     Most people are familiar with its use in mobile phone, or an iPad, as a small touchscreen.
     It is, however, used in much larger touchscreens - up to 160 inches in size, and rising.

Projected Capacitance touchscreens may be used in small hand-held, or desk-top applications, or through shop windows, as interactive table surfaces, industrial control panels,
      interactive street advertising/displays, ATMs, Fuel Dispensers,  and many more.

The technology can  be used as a keypad, digitizing tablet, touchscreen, or any combination of one or more of these.
     The back, sides, corners and edges of a product like the iPad can be made touch interactive, as well as having the touchscreen on the display area.
     These sensing areas can be dynamically configured to take into account how the product is being held, and distinguish this from a touch input.

A similar technique can be used for larger objects, such as gaming machines and Juke Boxes, where there may be several touchscreens , and the rest of the machine, such as the front , 
     edges and sides, may also be touch interactive. By using the multiple touch feature, many parts of the machine may be touched at the same time.

Because of the wide range of materials that can be used to manufacture Projected Capacitance Technology ( as shown below) ,
     there is a very wide, and diverse range of products that can be made to exploit its potential.

A few of the many possible examples:

          Wire could be incorporated in the Injection Moulded Case of a Laptop Computer, to make the case, as well as the touchscreen Touch-Interactive. 
          Iron rods, embedded in Concrete, could be used to make Touch-Interactive walls, or paving stones.
          Wire, or Carbon Fibres, could be incorporated into Fabrics to make Touch-Interactive e-clothes.
          Wire could be incorporated into paper to make touch interactive e-paper or e-readers

The sensing elements are composed of two parts, a conductive sensing material, and a slightly conductive, or non-conductive supporting matrix.

Sensing materials
Almost any reasonably conductive material can be used.
Typical materials are:
     ITO (Indium Tin Oxide) or ATO (Antimony Tin Oxide),  Fine or Coarse Wire, Copper PCB Tracks, Wire Mesh,  Metal Rods or Pipes,  Reasonably Conductive Plastics,
     Carbon Fibres, Metal Joists, Conductive Ink, Conductive Traces in Integrated Circuits .

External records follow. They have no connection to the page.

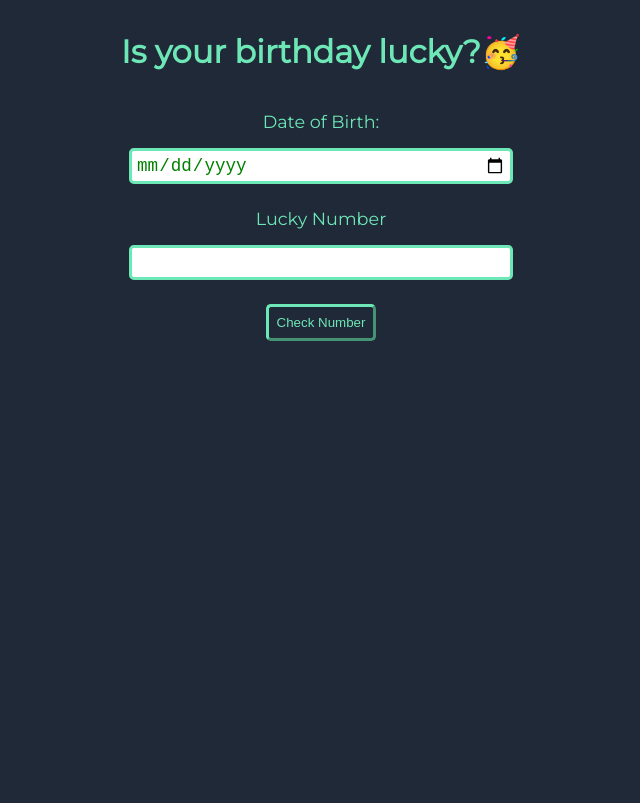
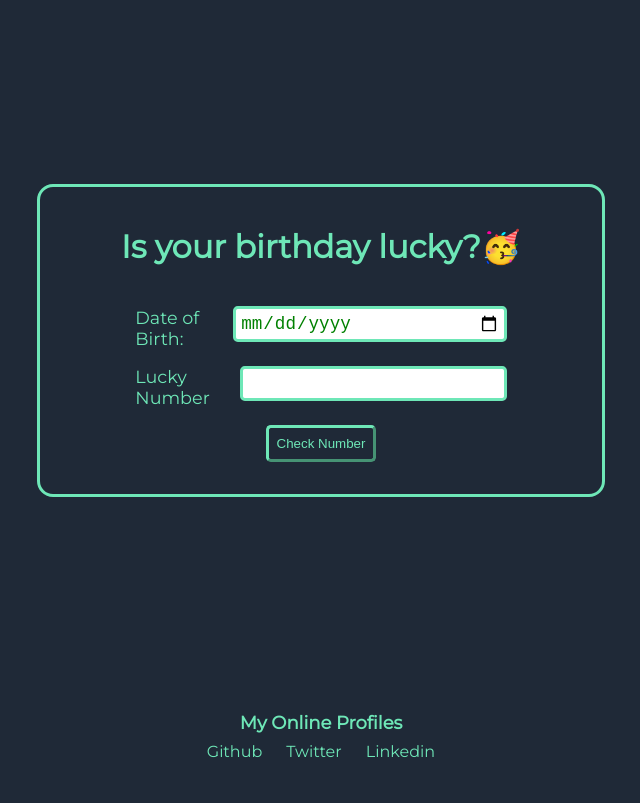
Before and after one commit to dushyant2901/lucky-birthday, a plain HTML site: page index.html in a window 1280 px wide. Shown: the whole page, without its empty margins (319-959 px from the left). Drawn offline with Linux system fonts and the light colour scheme.

Commit message:
refracted code

```diff
--- a/index.html
+++ b/index.html
@@ -3,19 +3,44 @@
   <head>
     <meta charset="utf-8">
     <meta name="viewport" content="width=device-width">
-    <title>repl.it</title>
+    <title>LUCKY-BIRTHDAY</title>
     <link href="styles.css" rel="stylesheet" type="text/css" />
   </head>
   <body>
+    <main  >
+    <div class="parent-container">
     <h1>Is your birthday lucky?🥳</h1>
     <div class="container">
+      <div class="input-wrapper">
       <label for="date-of-birth">Date of Birth:</label>
-      <input type="date" id="date-of-birth" >
+      <input type="date" id="date-of-birth" ></div>
+      <div class="input-wrapper">
       <label for="lucky-number">Lucky Number</label>
-      <input id="lucky-number" type="number">
+
+      <input id="lucky-number" type="number"></div>
       <button id="check-number">Check Number</button>
       <div id="output-box"></div>
     </div>
-    <script src="script.js"></script>
+    </div>
+    </main>
+    <footer class="footer" >
+      <div class="footer-heading" >
+      My Online Profiles
+      </div>
+
+      <ul class="list-unbulleted-list" >
+        <li class="list-item-inline" >
+          <a class="link" href="https://github.com/dushyant2901">Github</a>
+        </li>
+        <li class="list-item-inline">
+        <a class="link" href="https://twitter.com/Dushyan61991113"> Twitter</a>
+
+        </li>
+        <li class="list-item-inline" >
+         <a class="link" href="https://in.linkedin.com/in/dushyant-pratap-singh-04b24619b">Linkedin</a>
+        </li>
+      </ul>
+      </footer >
+    <script src="app.js"></script>
   </body>
 </html>
```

Supporting matrix
Typical supporting materials are:
     Slightly Conductive or Non-Conductive Plastic, Glass, Paper, Concrete, Ceramics, Soil, Tarmac, Gels, Wood, Fabrics

Go to HOME page